■ **What to work on**
Only one span of the listing below should come back. It runs from the line with "GĐ 8-5: Refactor" through the line with "Also changed, not shown: 11 other files.", and each of its lines must be reproduced exactly.

○ ○ ○

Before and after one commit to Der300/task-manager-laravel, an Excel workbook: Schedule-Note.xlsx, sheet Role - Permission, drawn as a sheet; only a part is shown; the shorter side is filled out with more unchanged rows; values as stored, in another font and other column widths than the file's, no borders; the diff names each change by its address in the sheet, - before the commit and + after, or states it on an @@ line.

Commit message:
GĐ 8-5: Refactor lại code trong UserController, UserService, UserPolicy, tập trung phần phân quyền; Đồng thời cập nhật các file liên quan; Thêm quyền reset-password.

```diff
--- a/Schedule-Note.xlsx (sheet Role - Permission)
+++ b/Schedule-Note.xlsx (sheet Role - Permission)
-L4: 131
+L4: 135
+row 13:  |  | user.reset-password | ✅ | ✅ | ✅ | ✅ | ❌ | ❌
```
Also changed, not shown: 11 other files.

○ ○ ○

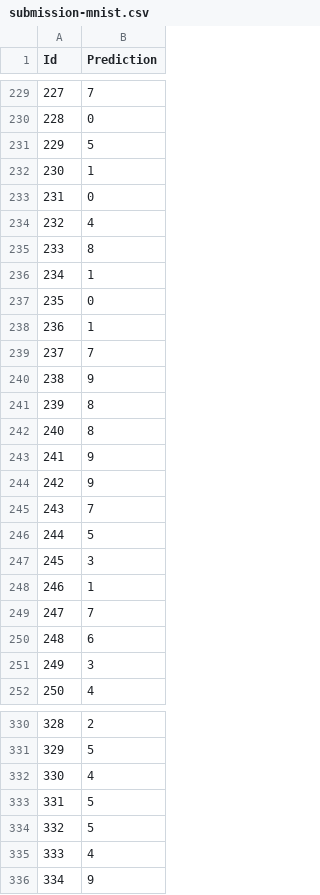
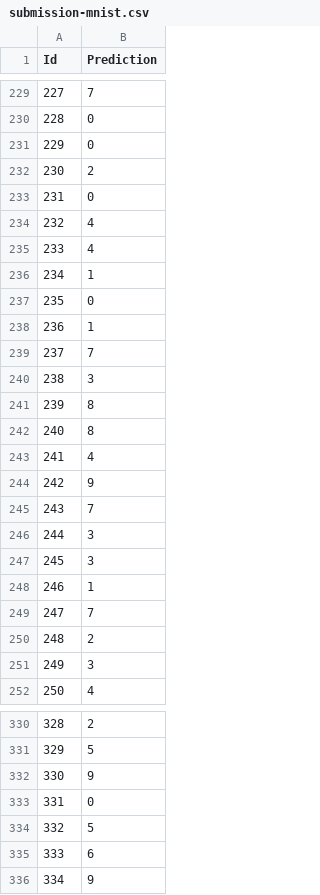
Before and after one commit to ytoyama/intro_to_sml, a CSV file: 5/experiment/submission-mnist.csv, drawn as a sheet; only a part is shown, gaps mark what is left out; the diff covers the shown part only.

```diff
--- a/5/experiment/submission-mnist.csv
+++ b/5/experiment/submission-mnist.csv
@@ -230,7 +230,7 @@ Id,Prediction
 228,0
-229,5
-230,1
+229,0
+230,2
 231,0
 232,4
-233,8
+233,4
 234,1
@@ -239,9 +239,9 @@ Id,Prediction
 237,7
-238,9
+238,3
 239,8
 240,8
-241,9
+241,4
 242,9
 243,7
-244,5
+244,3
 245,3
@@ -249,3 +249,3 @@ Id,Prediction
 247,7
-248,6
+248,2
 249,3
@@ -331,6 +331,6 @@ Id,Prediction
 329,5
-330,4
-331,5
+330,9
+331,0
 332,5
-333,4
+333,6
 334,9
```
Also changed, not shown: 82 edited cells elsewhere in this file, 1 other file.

○ ○ ○

■ **Exercise output**
GĐ 8-5: Refactor lại code trong UserController, UserService, UserPolicy, tập trung phần phân quyền; Đồng thời cập nhật các file liên quan; Thêm quyền reset-password.

```diff
--- a/Schedule-Note.xlsx (sheet Role - Permission)
+++ b/Schedule-Note.xlsx (sheet Role - Permission)
-L4: 131
+L4: 135
+row 13:  |  | user.reset-password | ✅ | ✅ | ✅ | ✅ | ❌ | ❌
```
Also changed, not shown: 11 other files.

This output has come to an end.